Production of Platinum
Platinum, along with other platinum group metals, has been commercially obtained as a byproduct of nickel and copper extraction and processing. During the copper electrorefining process, noble metals like silver, gold, and platinum deposit at the bottom of the cell as “anode mud,” which serves as the starting point for platinum group metal extraction.

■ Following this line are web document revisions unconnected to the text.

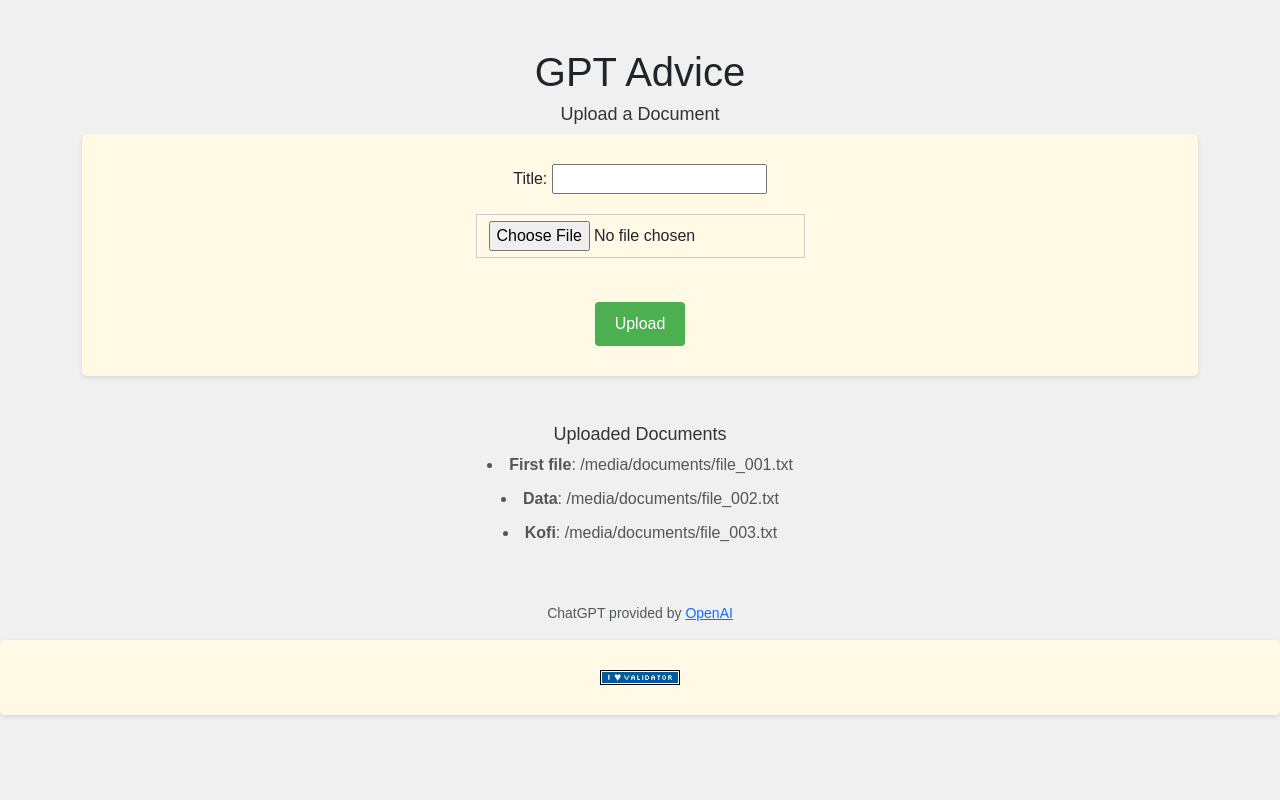
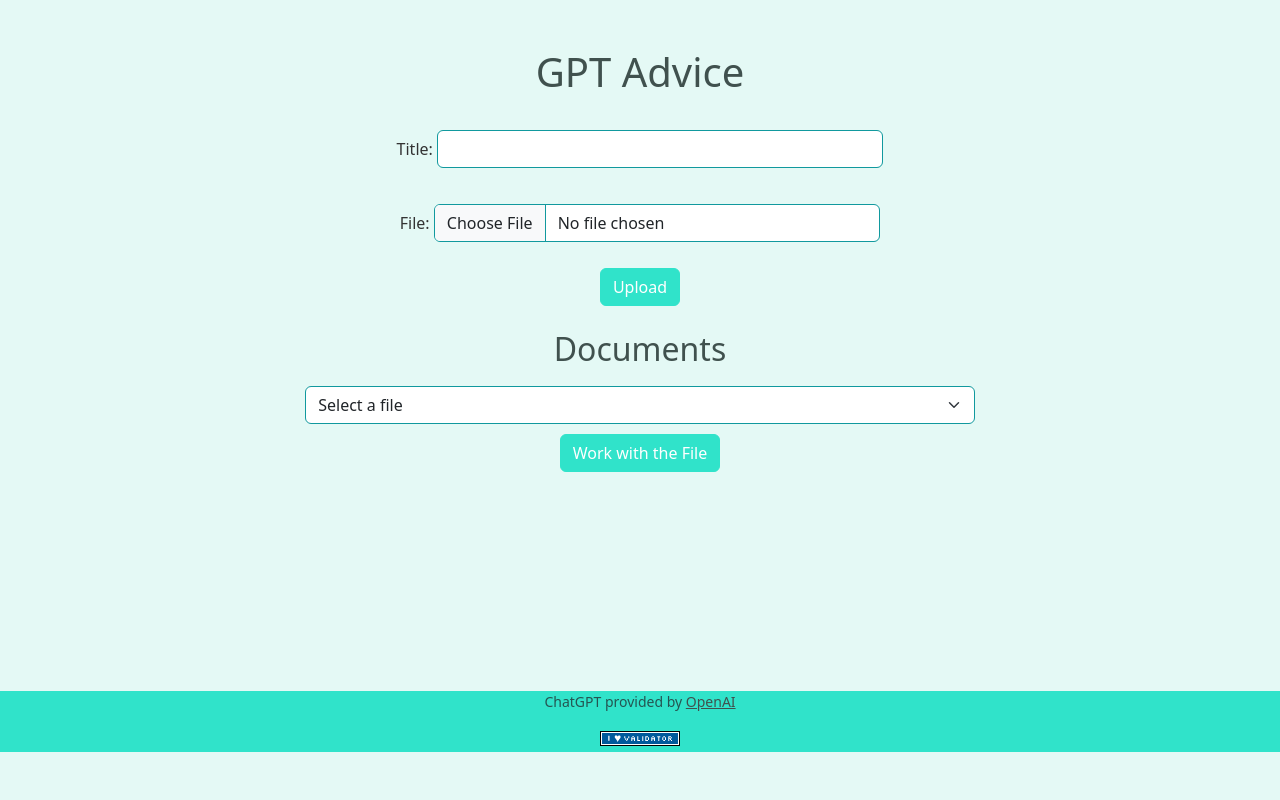
Before and after one commit to vkatzenberger/gptdata, a Django app: page /adviser/ in a window 1280 px wide. Run offline with Django 5.2, Linux system fonts and the light colour scheme; data comes from the database, SQL or seed files in the repository; both versions use the stored data as it was after the commit.

Commit message:
Style css modified

```diff
--- a/adviser/static/style.css
+++ b/adviser/static/style.css
@@ -1,57 +1,62 @@
-body {
-    background-color: #f0f0f0; /* Light gray background */
-    font-family: Arial, sans-serif; /* Optional: Sets a clean, readable font */
+:root {
+    --bs-primary: #30E3CA;
+    --bs-secondary: #E4F9F5;
+    --bs-info: #11999E;
+    --bs-danger: #40514E;
 }
 
-/* Ensure form itself is centered on the page */
-form {
+html {
+    height: 100%;
+}
+
+body {
+    background-color: var(--bs-secondary);
+    color: #333;
     display: flex;
     flex-direction: column;
-    align-items: center;
-    background-color: #fff9e6;
-    padding: 20px;
-    border-radius: 5px;
-    box-shadow: 0 2px 4px rgba(0,0,0,0.1);
-    width: auto;
-    margin: auto;
+    min-height: 100vh;
+    margin: 0;
 }
 
-form input, form button {
-    margin: 10px 0; /* Adds space between form elements */
-    display: inline-block; /* Aligns elements to center */
+main {
+    flex: 1;
 }
 
-h2 {
-    color: #333;
-    font-size: 18px; /* Adjust font size to make headers smaller */
-    text-align: center; /* Center-align the text */
-}
-ul {
-    list-style-type: none; /* Removes bullet points from list */
-    padding: 0;
+h1, h2 {
+    color: var(--bs-danger);
 }
 
-li {
-    margin-bottom: 10px; /* Adds space between list items */
-    color: #555; /* Lighter text color for list items */
+.btn-primary {
+    background-color: var(--bs-primary);
+    border-color: var(--bs-primary);
 }
 
-/* Adjustments for better form input and button appearance */
-input[type="file"] {
-    border: 1px solid #ccc;
-    display: block;
-    padding: 6px 12px;
+.btn-primary:hover {
+    background-color: var(--bs-info);
+    border-color: var(--bs-info);
 }
 
-button {
-    background-color: #4CAF50; /* A pleasant green */
-    color: white;
-    padding: 10px 20px;
-    border: none;
-    border-radius: 4px;
-    cursor: pointer;
+.form-control {
+    background-color: #fff;
+    border: 1px solid var(--bs-info);
+    margin: 10px 0;
+    width: 40%;
+    display: inline-block;
 }
 
-button:hover {
-    background-color: #45a049; /* Darker green on hover */
+.form-select {
+    background-color: #fff;
+    border: 1px solid var(--bs-info);
+    margin: 10px 0;
+    width: 60%;
+    display: inline-block;
 }
+
+a, a:hover {
+    color: var(--bs-danger);
+}
+
+footer {
+    background-color: var(--bs-primary);
+    color: var(--bs-danger);
+}
--- a/adviser/templates/adviser/index.html
+++ b/adviser/templates/adviser/index.html
@@ -1,25 +1,44 @@
 {% extends "layout.html" %}
 
 {% block main %}
-  <h2>Upload a Document</h2>
+
+    {% if messages %}
+        {% for message in messages %}
+            <div class="alert alert-{{ message.tags }}">
+                {{ message }}
+            </div>
+        {% endfor %}
+    {% endif %}
+
     <form method="post" enctype="multipart/form-data">
         {% csrf_token %}
-    <div class="form-field-container">
-        <label for="{{ form.title.id_for_label }}">Title:</label>
-        {{ form.title }} <!-- Renders the title field -->
-        {{ form.title.errors }} <!-- Displays errors for the title field -->
+        <div class="mb-3">
+            <label for="{{ form.title.id_for_label }}" class="form-label">Title:</label>
+            <input type="text" class="form-control {% if form.title.errors %}is-invalid{% endif %}" id="{{ form.title.id_for_label }}" name="{{ form.title.html_name }}" value="{{ form.title.value|default_if_none:'' }}">
+            {% for error in form.title.errors %}
+                <div class="invalid-feedback">{{ error }}</div>
+            {% endfor %}
         </div>
-      <div class="form-field-container">
-        {{ form.uploaded_file }} <!-- Renders the file input field -->
-        {{ form.uploaded_file.errors }} <!-- Displays errors for the file field -->
-      </div><br>
-      <button type="submit">Upload</button>
+        <div class="mb-3">
+            <label for="{{ form.uploaded_file.id_for_label }}" class="form-label">File:</label>
+            <input type="file" class="form-control {% if form.uploaded_file.errors %}is-invalid{% endif %}" id="{{ form.uploaded_file.id_for_label }}" name="{{ form.uploaded_file.html_name }}">
+            {% for error in form.uploaded_file.errors %}
+                <div class="invalid-feedback">{{ error }}</div>
+            {% endfor %}
+        </div>
+        <button type="submit" class="btn btn-primary">Upload</button>
     </form>
-  <br><br>
-  <h2>Uploaded Documents</h2>
-  <u1>
+    <br>
+
+    <h2>Documents</h2>
+    <form method="post" enctype="multipart/form-data">
+    <select class="form-select" aria-label="Default select example">
+      <option selected>Select a file</option>
       {% for document in documents %}
-    <li><b>{{ document.title }}</b>: {{document.uploaded_file.url }}</li>
+      <option value="document.uploaded_file.url"><b>{{ document.title }}</b>: {{document.uploaded_file.url }}</option>
       {% endfor %}
-  </u1>
+    </select>
+    <br>
+    <button type="submit" class="btn btn-primary">Work with the File</button>
+    </form>
 {% endblock %}
--- a/adviser/templates/layout.html
+++ b/adviser/templates/layout.html
@@ -13,10 +13,9 @@
         <link href="{% static 'style.css' %}" rel="stylesheet">
         <title>GPT Advice</title>
     </head>
-
     <body>
         <main class="container py-5 text-center">
-            <h1>GPT Advice</h1>
+            <h1 class="text-center mb-4">GPT Advice</h1>
             {% block main %}{% endblock %}
         </main>
 
@@ -44,6 +43,5 @@
                 });
             </script>
         </footer>
-
     </body>
 </html>
--- a/adviser/views.py
+++ b/adviser/views.py
@@ -1,4 +1,5 @@
 from django.shortcuts import render, redirect
+from django.contrib import messages
 from .forms import DocumentForm
 from .models import Document
 
@@ -9,8 +10,12 @@ def index(request):
         form = DocumentForm(request.POST, request.FILES)
         if form.is_valid():
             form.save()
+            messages.success(request, 'File uploaded successfully!')
             return redirect('index')
     elif request.method == 'GET':
         form = DocumentForm()
     documents = Document.objects.all()
-    return render(request, 'adviser/index.html', {'form' : form, 'documents' : documents})
+    return render(request, 'adviser/index.html', {
+        'form': form,
+        'documents': documents,
+    })
--- /dev/null
+++ b/media/documents/file_002.txt
@@ -0,0 +1 @@
+This is my second
--- /dev/null
+++ b/media/documents/file_003.txt
@@ -0,0 +1 @@
+This is my third
```
Also changed, not shown: db.sqlite3. Lines whose indentation alone changed are shown as unchanged.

If pure platinum is found in alluvial deposits or other ores, it is isolated from them through various methods of impurity removal. Since platinum is significantly denser than many of its impurities, lighter impurities are often removed by simply floating them in a liquid. The two impurities, nickel and iron, are removed by passing an electromagnet over the mixture. Because platinum has a higher melting point than most other substances, many impurities are often burned or melted away without the platinum melting. Finally, platinum is immune to hydrochloric and sulfuric acids, while other substances are easily attacked by these acids. Metallic impurities are often removed by stirring the mixture in either of the two acids and recovering the remaining platinum.

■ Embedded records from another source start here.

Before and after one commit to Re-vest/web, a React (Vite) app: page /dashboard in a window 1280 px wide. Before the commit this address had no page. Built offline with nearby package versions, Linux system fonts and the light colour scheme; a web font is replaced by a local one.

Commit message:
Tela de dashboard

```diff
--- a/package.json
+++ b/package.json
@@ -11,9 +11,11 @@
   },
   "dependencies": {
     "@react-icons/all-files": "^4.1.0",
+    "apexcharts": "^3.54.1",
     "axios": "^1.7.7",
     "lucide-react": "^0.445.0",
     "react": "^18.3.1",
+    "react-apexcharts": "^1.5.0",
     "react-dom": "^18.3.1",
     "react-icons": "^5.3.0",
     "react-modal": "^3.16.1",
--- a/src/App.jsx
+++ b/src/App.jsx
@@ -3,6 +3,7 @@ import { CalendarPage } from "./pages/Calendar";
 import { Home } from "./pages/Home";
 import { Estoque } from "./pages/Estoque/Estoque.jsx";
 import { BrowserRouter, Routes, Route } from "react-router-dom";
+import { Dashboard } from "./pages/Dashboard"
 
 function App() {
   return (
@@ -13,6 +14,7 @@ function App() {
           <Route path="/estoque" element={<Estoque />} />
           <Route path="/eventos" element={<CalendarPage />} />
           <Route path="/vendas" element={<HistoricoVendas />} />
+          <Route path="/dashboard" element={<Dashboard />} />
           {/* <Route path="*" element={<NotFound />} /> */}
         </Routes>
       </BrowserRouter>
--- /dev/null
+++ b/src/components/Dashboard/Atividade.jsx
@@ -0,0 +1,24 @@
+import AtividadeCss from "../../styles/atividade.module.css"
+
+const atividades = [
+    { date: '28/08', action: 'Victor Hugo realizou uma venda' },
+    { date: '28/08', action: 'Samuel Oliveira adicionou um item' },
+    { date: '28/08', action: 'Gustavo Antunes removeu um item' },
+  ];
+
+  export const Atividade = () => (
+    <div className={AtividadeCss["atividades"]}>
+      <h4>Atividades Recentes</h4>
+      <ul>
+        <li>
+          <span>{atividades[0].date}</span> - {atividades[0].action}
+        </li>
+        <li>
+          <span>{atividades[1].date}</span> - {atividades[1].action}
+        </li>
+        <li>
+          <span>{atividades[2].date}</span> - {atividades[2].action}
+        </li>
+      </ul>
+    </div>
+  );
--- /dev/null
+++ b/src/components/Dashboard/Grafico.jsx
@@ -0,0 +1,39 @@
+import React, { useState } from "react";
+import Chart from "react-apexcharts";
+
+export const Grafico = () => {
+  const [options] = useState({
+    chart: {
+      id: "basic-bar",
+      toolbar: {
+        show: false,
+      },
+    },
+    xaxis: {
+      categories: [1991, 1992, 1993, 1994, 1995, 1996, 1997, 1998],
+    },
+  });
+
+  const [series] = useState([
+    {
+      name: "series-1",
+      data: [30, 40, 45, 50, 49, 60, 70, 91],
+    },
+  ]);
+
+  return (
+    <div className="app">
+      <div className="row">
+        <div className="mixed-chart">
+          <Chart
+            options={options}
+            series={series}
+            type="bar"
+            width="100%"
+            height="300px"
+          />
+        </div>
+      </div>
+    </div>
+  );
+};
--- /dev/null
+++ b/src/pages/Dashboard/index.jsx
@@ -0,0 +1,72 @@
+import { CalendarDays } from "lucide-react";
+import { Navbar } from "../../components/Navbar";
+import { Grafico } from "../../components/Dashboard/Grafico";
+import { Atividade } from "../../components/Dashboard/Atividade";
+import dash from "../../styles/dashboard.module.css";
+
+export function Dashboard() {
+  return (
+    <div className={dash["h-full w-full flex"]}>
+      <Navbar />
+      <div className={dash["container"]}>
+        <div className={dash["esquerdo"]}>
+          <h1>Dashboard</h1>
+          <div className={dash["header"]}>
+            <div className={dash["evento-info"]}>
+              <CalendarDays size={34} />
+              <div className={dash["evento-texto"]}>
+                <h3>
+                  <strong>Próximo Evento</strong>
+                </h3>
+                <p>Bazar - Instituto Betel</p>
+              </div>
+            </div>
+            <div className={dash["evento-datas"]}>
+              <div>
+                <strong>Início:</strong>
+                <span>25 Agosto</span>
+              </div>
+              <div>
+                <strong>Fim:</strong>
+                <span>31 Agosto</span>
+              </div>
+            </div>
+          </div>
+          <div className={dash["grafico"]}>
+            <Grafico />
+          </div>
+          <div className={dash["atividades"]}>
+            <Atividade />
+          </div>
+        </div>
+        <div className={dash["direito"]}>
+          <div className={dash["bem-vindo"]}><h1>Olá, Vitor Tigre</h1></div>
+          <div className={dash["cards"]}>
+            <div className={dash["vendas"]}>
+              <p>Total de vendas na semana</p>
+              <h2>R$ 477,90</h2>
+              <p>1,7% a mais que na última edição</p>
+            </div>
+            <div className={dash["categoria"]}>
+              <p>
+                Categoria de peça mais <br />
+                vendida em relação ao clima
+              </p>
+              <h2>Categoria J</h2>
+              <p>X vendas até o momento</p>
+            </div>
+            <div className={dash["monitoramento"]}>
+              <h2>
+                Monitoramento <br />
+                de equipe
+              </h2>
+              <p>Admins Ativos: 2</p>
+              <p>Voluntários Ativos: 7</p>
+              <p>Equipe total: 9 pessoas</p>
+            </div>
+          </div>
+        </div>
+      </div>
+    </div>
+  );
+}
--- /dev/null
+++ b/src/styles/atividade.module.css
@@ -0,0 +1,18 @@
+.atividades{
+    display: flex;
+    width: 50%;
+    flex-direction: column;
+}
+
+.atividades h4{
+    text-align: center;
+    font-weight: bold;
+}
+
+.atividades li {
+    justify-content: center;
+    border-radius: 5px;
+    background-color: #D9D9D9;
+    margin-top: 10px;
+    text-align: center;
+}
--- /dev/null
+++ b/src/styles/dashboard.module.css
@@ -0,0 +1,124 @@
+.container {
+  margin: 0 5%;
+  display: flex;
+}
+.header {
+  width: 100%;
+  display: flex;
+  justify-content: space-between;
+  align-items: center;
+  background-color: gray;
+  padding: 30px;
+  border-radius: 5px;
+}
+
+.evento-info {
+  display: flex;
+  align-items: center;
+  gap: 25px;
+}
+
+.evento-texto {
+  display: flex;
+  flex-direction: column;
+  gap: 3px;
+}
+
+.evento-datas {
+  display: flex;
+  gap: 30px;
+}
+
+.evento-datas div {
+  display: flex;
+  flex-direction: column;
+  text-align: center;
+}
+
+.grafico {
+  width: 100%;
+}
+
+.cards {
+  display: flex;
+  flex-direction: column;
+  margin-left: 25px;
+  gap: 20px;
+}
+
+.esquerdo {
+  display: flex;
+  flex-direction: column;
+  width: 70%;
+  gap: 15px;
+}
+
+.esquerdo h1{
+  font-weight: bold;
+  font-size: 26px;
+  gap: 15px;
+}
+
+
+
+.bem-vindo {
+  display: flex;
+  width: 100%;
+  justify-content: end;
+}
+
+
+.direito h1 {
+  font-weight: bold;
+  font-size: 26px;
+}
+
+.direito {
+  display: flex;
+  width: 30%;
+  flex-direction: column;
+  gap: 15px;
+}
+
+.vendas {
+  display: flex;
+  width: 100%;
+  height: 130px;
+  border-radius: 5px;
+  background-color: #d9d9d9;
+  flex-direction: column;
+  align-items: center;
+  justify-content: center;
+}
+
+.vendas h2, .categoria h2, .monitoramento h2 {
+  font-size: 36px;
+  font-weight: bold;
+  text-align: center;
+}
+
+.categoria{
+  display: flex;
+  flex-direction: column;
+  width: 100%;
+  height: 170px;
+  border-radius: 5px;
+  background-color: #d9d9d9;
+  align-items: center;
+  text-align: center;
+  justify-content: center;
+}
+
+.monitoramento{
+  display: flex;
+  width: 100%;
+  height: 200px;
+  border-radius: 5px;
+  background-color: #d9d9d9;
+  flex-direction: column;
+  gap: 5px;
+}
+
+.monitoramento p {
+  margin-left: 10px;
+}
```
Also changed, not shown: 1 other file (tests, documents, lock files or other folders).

An appropriate method for refining raw platinum, which contains platinum, gold, and other platinum group metals, is to treat it with nitrohydrochloric acid. In this process, platinum, palladium, and gold dissolve, while osmium, iridium, ruthenium, and rhodium do not react.
Applications of Platinum
- Catalyst – Platinum is primarily used as a catalyst in chemical reactions. It has been used as a catalyst since the early 19th century. Since then, platinum powder has been used to catalyze the ignition of hydrogen. Platinum is also used in the petroleum industry as a catalyst, especially in catalytic reforming of straight-run naphthas into high-octane gasoline, which becomes rich in aromatic compounds. Its most vital application is in catalytic converters in automobiles, where it enables the complete combustion of low concentrations of unburned hydrocarbons from exhaust gases into water vapor.
- As an Investment – Platinum is a valuable and rich raw material. Platinum is used in jewelry, typically in the form of alloys containing 90-95%, due to its inertness. It is also used for its prestige and intrinsic value as a precious metal. In watchmaking, companies like Rolex, Patek Philippe, Breitling, and others use platinum to produce their limited edition watch series.
- Standard – From 1889 to 1960, the meter was defined by the length of a platinum-iridium alloy bar (90:10), known as the International Prototype of the Meter. The platinum resistance thermometer (SPRT) is one of the four types of thermometers used to define the International Temperature Scale of 1990 (ITS-90), the international standard for temperature measurements. The resistance wire inside the thermometer is made of pure platinum.
- Other Uses – Platinum is also used as an alloying agent for various metal products, including fine wires, non-corrosive laboratory containers, medical instruments, dental prostheses, electrical contacts, and thermocouples. Platinum-cobalt, an alloy consisting of roughly three parts platinum and one part cobalt, is used to create relatively strong permanent magnets. Platinum-based anodes can be found in ships, pipelines, and steel docks. These are some of the diverse applications of platinum, ranging from its role as a standard in defining length and temperature to its use in various industrial and medical applications. Platinum’s unique properties make it a valuable material in a wide range of fields.
Questions and Answers About Platinum
Q1. How can I tell if my ring is genuine platinum?
Answer – All platinum jewelry carries a marking indicating its authenticity. Look for words like “Platinum,” “PLAT,” or “PT,” or preceded by the numbers “950” or “999.” These numbers refer to the purity of platinum, with “999” being the purest.
Q2. Does platinum stick to a magnet?
Answer – Gold, silver, and platinum are not magnetic. It’s important to note that if a metal is attracted to a magnet, it must be an alloy mixture and not a precious metal.
Q3. Does platinum wear out?
Answer – Platinum is very durable. While other precious metals, when scratched, lose metal and wear out, platinum does so at a much slower rate.